Here’s a short summary of what happened in the world of mobility, logistics & transportation this week:
Say goodbye to your steering wheel! The U.S. Department of Transportation has just released a plan that will rewrite safety rules and open the floodgates for self-driving cars. This change in rules will make it easier for companies like Waymo and General Motors to release thousands of automated vehicles onto public roads.
In their first-ever ranking of partially automated driving systems, Consumer Reports finds that Cadillac’s Super Cruise scored above the rest. The cars were rated on various factors, including how well the technology works, as well as how well it keeps track of the driver’s engagement and how it reacts if the driver doesn’t respond to its warnings.

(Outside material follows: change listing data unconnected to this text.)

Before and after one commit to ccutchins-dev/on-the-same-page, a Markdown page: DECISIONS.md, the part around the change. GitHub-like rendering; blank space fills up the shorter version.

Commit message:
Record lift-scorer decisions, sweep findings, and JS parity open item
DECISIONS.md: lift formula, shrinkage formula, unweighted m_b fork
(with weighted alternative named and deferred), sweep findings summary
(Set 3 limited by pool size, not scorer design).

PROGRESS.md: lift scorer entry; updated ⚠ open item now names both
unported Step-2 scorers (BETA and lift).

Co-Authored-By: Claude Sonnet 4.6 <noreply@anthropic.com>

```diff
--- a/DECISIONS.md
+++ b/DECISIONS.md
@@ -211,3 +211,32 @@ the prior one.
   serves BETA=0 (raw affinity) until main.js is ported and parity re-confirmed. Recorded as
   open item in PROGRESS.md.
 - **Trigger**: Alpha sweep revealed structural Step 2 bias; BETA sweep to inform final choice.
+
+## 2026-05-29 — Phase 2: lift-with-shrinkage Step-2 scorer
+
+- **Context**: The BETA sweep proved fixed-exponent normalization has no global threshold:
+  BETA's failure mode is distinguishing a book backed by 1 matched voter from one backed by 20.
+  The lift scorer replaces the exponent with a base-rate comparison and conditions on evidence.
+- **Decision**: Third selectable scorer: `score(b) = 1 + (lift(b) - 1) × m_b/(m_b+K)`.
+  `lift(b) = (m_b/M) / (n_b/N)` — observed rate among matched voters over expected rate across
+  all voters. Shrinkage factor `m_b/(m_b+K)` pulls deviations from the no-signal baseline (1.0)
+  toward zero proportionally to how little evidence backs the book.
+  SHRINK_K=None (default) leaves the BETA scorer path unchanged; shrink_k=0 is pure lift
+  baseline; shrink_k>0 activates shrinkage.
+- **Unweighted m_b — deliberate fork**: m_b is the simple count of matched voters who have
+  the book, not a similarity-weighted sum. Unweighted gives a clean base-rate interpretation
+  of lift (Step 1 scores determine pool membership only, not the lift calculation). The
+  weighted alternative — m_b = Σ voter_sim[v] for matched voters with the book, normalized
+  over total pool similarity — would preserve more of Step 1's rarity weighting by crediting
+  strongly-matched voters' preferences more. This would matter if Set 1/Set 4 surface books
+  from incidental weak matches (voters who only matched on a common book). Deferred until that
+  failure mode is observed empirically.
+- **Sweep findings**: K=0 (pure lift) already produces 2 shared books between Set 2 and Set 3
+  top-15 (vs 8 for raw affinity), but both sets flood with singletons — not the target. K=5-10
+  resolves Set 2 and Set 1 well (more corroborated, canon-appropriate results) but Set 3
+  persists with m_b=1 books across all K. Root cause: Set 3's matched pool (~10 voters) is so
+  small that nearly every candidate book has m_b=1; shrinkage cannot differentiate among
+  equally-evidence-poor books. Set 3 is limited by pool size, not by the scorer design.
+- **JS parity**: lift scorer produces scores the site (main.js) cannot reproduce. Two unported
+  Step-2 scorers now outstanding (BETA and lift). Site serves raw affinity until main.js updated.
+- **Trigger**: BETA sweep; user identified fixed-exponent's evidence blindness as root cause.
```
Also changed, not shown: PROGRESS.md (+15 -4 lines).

Microsoft invest in Grab, a ride-hailing and on-demand services company. With this agreement, the two companies will bring both artificial intelligence and big data to on-demand services.
The second-biggest Tesla shareholder, Baillie Gifford & Co. has shown interest in electric vehicle maker, Nio, who aim to be the ‘Tesla of China.’ This deal pushed shares of Nio up to $7.39 in one morning, and continued to climb seven percent and more hours after the deal was made.
Using a virtual test track, Waymo’s autonomous vehicles drive 10 million miles a day. This virtual world allows Waymo to test out situations that are too dangerous to try in reality, increasing their efforts to show that their cars are safe.
Image Source: Cadillac